While transcatheter aortic valve implantation (TAVI) technologies have recently advanced and clinical trials have found the benefits of transapical and transfemoral techniques, the transfemoral should trump the transapical approach, according to a presentation by Jeffrey W. Moses, MD, at the 22nd annual Transcatheter Cardiovascular Therapeutics (TCT) conference Sept. 22 in Washington D.C.
“Why would we even conceive the transapical approach?” asked Moses. “Initially when we were talking about the replacement of aortic valves, we really weren’t conceiving a surgical procedure,” asked Moses, who is from the N.Y. Presbyterian Hospital and Columbia University Medical Center in New York City.
However, he said that the transapical approach aids in avoiding complex iliofemoral disease that can lead to dissections, occlusions and perforations; facilitates valve crossing; enhances the control of placement; and can help avoid hitting complex anatomy and hazards that can lead to dissection or stroke.
Results of previous trials have shown that the transfemoral approach may be superior, but patients within transapical groups often have higher incidences of renal failure and peripheral vascular disease. However, while Moses said that early pooled studies showed better survival results for the transfemoral approach, data from the SOURCE registry and the Vancouver TAVI experience proved that transapical results are getting better.

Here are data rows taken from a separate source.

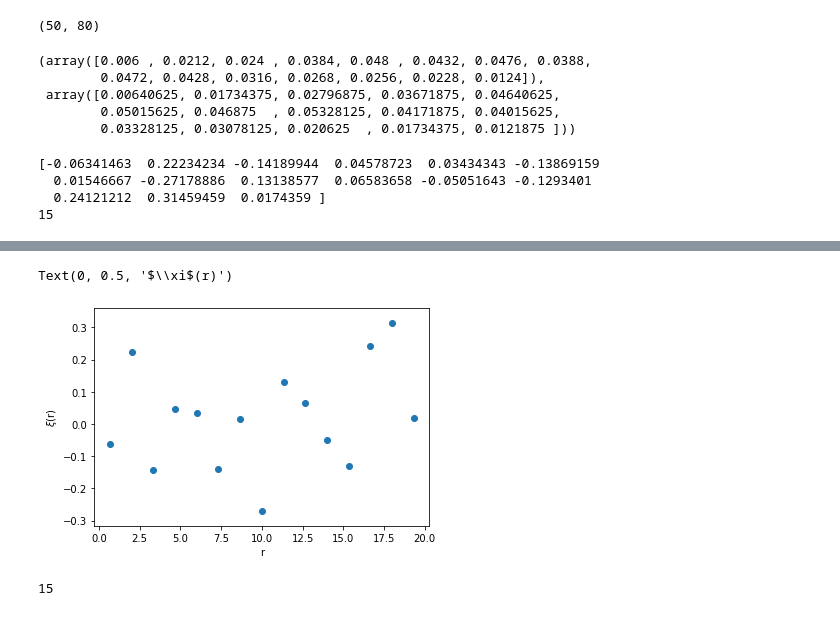
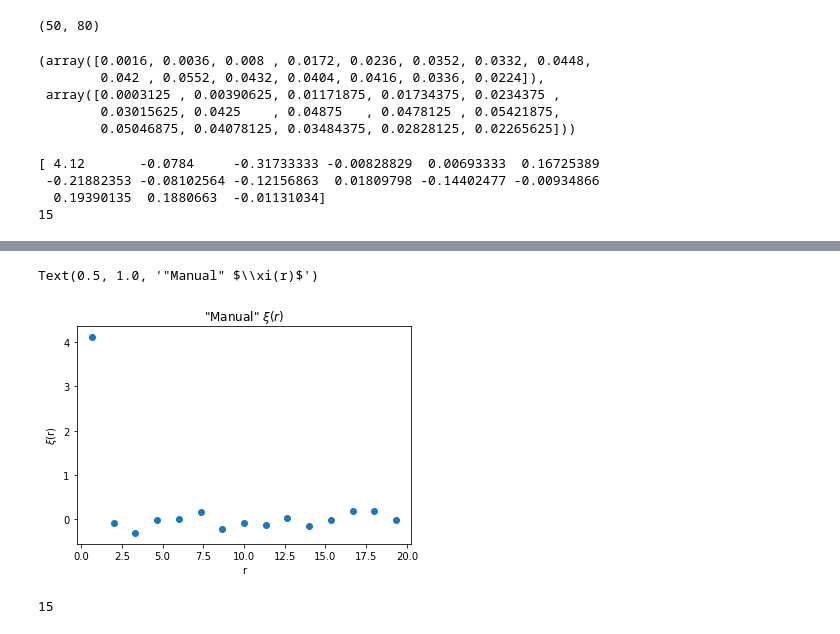
Before and after one commit to abbyw24/CFE_gradients, a Jupyter notebook: lss_data/aug21-demo-corr-func.ipynb, the cells around one changed output, grey strips where cells are left out. Drawn from its saved outputs; the diff is of its cells as text; code cells hidden in the pictures.

```diff
--- a/lss_data/aug21-demo-corr-func.ipynb
+++ b/lss_data/aug21-demo-corr-func.ipynb
@@ -15,7 +15,7 @@ from Corrfunc.bases import spline
 def rand_set(n):
     x = boxsize * np.random.rand(n)
     y = boxsize * np.random.rand(n)
-    z = np.zeros(n)
+    z = boxsize * np.random.rand(n)
     rand_set = np.array([x,y,z]).T
     return(rand_set)
 # %% [markdown]
@@ -64,13 +64,11 @@ plt.scatter(set1[:,0],set1[:,1])
 [figure]
 # %%
 distances1=[]
-k=0
 for i in set1:
     for j in set1:
-        d = np.sqrt((i[0]-j[0])**2 + (i[1]-j[1])**2)
+        d = np.sqrt((i[0]-j[0])**2 + (i[1]-j[1])**2 + (i[2]-j[2])**2)
         distances1.append(d)
         plt.plot([i[0],j[0]],[i[1],j[1]])
-    k+=1
 # %% [output]
 [figure]
 # %%
@@ -165,7 +163,7 @@ plt.scatter(set2[:,0],set2[:,1])
 distances2=[]
 for i in set2:
     for j in set2:
-        d = np.sqrt((i[0]-j[0])**2 + (i[1]-j[1])**2)
+        d = np.sqrt((i[0]-j[0])**2 + (i[1]-j[1])**2 + (i[2]-j[2])**2)
         distances2.append(d)
         plt.plot([i[0],j[0]],[i[1],j[1]])
 # %% [output]
@@ -213,20 +211,20 @@ DD_norm = DD/(nd*nd)
 RR_norm = RR/(nr*nr)
 DD_norm, RR_norm
 # %% [output]
-(array([0.006 , 0.0212, 0.024 , 0.0384, 0.048 , 0.0432, 0.0476, 0.0388,
-        0.0472, 0.0428, 0.0316, 0.0268, 0.0256, 0.0228, 0.0124]),
- array([0.00640625, 0.01734375, 0.02796875, 0.03671875, 0.04640625,
-        0.05015625, 0.046875  , 0.05328125, 0.04171875, 0.04015625,
-        0.03328125, 0.03078125, 0.020625  , 0.01734375, 0.0121875 ]))
+(array([0.0016, 0.0036, 0.008 , 0.0172, 0.0236, 0.0352, 0.0332, 0.0448,
+        0.042 , 0.0552, 0.0432, 0.0404, 0.0416, 0.0336, 0.0224]),
+ array([0.0003125 , 0.00390625, 0.01171875, 0.01734375, 0.0234375 ,
+        0.03015625, 0.0425    , 0.04875   , 0.0478125 , 0.05421875,
+        0.05046875, 0.04078125, 0.03484375, 0.02828125, 0.02265625]))
 # %%
 xi = (DD_norm/RR_norm)-1
 # %%
 print(xi)
 print(len(xi))
 # %% [output]
-[-0.06341463  0.22234234 -0.14189944  0.04578723  0.03434343 -0.13869159
-  0.01546667 -0.27178886  0.13138577  0.06583658 -0.05051643 -0.1293401
-  0.24121212  0.31459459  0.0174359 ]
+[ 4.12       -0.0784     -0.31733333 -0.00828829  0.00693333  0.16725389
+ -0.21882353 -0.08102564 -0.12156863  0.01809798 -0.14402477 -0.00934866
+  0.19390135  0.1880663  -0.01131034]
 15
 # %%
 bins_avg=[]
@@ -253,10 +251,11 @@ bins_avg
 # %%
 plt.scatter(bins_avg,xi)
 plt.xlabel(r'r')
 plt.ylabel(r'$\xi$(r)')
+plt.title(r'"Manual" $\xi(r)$')
 # %% [output]
-Text(0, 0.5, '$\\xi$(r)')
+Text(0.5, 1.0, '"Manual" $\\xi(r)$')
-[figure, old version]
+[figure, new version]
 # %%
 len(bin_edges)-1
 # %% [output]
```
Also changed, not shown: parts of 32 cells of this notebook.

During the Vancouver TAVI experience, researchers of the Quebec Heart and Lung Institute in Quebec City, compared transapical and transfemoral valve delivery approaches and evaluated survival rates at one year. Survival rates were reported to be comparable for the two groups at both one year and two years. At one year, survival rates were 75 percent for the transfemoral approach and 78 percent for the transapical and at two years these rates were 65 percent and 64 percent, respectively.
“While I’m not necessarily saying that the transfemoral approach is better, there is no evidence that the transpical approach surpasses the transfemoral's superior 30-day and one-year survival rates,” he noted. "There is never a series where you see a superior result with the transapical approach."

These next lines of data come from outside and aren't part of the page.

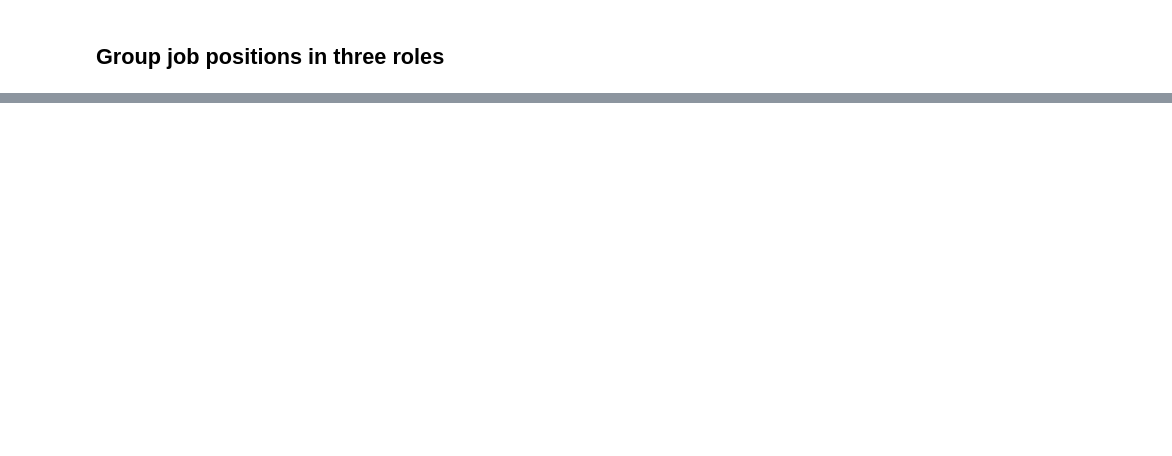
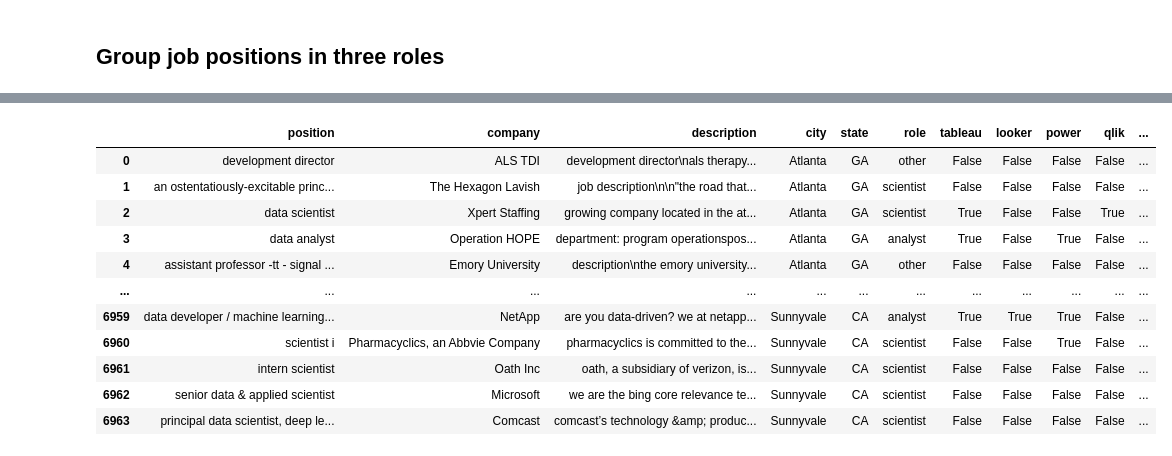
Before and after one commit to rogerserret/IronRoger, a Jupyter notebook: week2_classexs/group_case/Data_analyst_jobs_case.ipynb, the cells around one changed output, grey strips where cells are left out. Cells and saved outputs as stored; diff of their text form; code cells hidden in the pictures; blank space fills up the shorter version.

```diff
--- a/week2_classexs/group_case/Data_analyst_jobs_case.ipynb
+++ b/week2_classexs/group_case/Data_analyst_jobs_case.ipynb
@@ -89,3 +146,18 @@ df
 ## Group job positions in three roles
 # %%
 # The aim is to homogenize the job titles and be able to understand each of the 3 roles (data scientist, analyst and engineer)
+
+df['position'] = df['position'].str.lower()
+# %%
+def roles(position):
+    if 'scient' in position:
+        return 'scientist'
+    elif 'analy' in position:
+        return 'analyst'
+    elif 'engine' in position:
+        return 'engineer'
+    else:
+        return 'other'
+# %%
+df['role'] = df['position'].apply(roles)
+df
@@ -91,0 +193,4 @@ df
+# %%
+# we have created a list of tools that we want to look up in the description field
+
+df['description'] = df['description'].str.lower() #lower case to avoid missing values
@@ -91,0 +296,78 @@ df
+# %%
+# We are now going to do the same as before but for our list of skills:
+
+def sql(description):
+    if 'sql' in description:
+        return True
+    else:
+         return False
+df['sql']=df['description'].apply(sql)
+def python(description):
+    if 'python' in description:
+        return True
+    else:
+         return False
+df['python']=df['description'].apply(python)
+def r(description):
+    if ' r ' in description:
+        return True
+    else:
+         return False
+df['r']=df['description'].apply(r)
+def java(description):
+    if 'java' in description:
+        return True
+    else:
+         return False
+df['java']=df['description'].apply(java)
+def predictive(description):
+    if 'predictive' in description:
+        return True
+    else:
+         return False
+df['predictive']=df['description'].apply(predictive)
+def statistical(description):
+    if 'statistical' in description:
+        return True
+    else:
+         return False
+df['statistical']=df['description'].apply(statistical)
+def machine(description):
+    if 'machine' in description:
+        return True
+    else:
+         return False
+df['machine']=df['description'].apply(machine)
+def deep(description):
+    if 'deep' in description:
+        return True
+    else:
+         return False
+df['deep']=df['description'].apply(deep)
+def nlp(description):
+    if 'nlp' in description:
+        return True
+    else:
+         return False
+df['nlp']=df['description'].apply(nlp)
+def scala(description):
+    if 'scala' in description:
+        return True
+    else:
+         return False
+df['scala']=df['description'].apply(scala)
+
+df
+# %% [output]
+|  | position | company | description | city | state | role | tableau | looker | power | qlik | ... |
+| 0 | development director | ALS TDI | development director\nals therapy... | Atlanta | GA | other | False | False | False | False | ... |
+| 1 | an ostentatiously-excitable princ... | The Hexagon Lavish | job description\n\n"the road that... | Atlanta | GA | scientist | False | False | False | False | ... |
+| 2 | data scientist | Xpert Staffing | growing company located in the at... | Atlanta | GA | scientist | True | False | False | True | ... |
+| 3 | data analyst | Operation HOPE | department: program operationspos... | Atlanta | GA | analyst | True | False | True | False | ... |
+| 4 | assistant professor -tt - signal ... | Emory University | description\nthe emory university... | Atlanta | GA | other | False | False | False | False | ... |
+| ... | ... | ... | ... | ... | ... | ... | ... | ... | ... | ... | ... |
+| 6959 | data developer / machine learning... | NetApp | are you data-driven? we at netapp... | Sunnyvale | CA | analyst | True | True | True | False | ... |
+| 6960 | scientist i | Pharmacyclics, an Abbvie Company | pharmacyclics is committed to the... | Sunnyvale | CA | scientist | False | False | True | False | ... |
+| 6961 | intern scientist | Oath Inc | oath, a subsidiary of verizon, is... | Sunnyvale | CA | scientist | False | False | False | False | ... |
+| 6962 | senior data & applied scientist | Microsoft | we are the bing core relevance te... | Sunnyvale | CA | scientist | False | False | False | False | ... |
+| 6963 | principal data scientist, deep le... | Comcast | comcast’s technology &amp; produc... | Sunnyvale | CA | scientist | False | False | False | False | ... |
```
Also changed, not shown: parts of 20 cells of this notebook, 3 other files.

Results are improving, however, for both transapical and transfemoral approaches, which Moses attributed to operator experience, better patient selection and awareness and anticipation of complications.
In terms of stroke benefit, Moses said that while “it’s great in theory," there is no benefit to using the transapical approach in subsets of patients with stroke. Additionally, he said that arrhythmia and pacemaker implantation rates are low with the Sapien transcatheter valve (Edwards Lifesciences) and there is no superiority when using the transapical approach.
Moses offered that while utilizing the CoreValve (Medtronic) used to be deemed a very complex procedure, today it can be implanted without the need for hemodynamic support and with conscious sedation.
“Most of the rationale for choosing either transapical or transfemoral approaches have dissipated as these techniques and the associated technologies have advanced and we have more robust data sets to test certain hypotheses.
“But, it seems obvious that if you can choose the transfemoral approach, do transfemoral,” Moses concluded.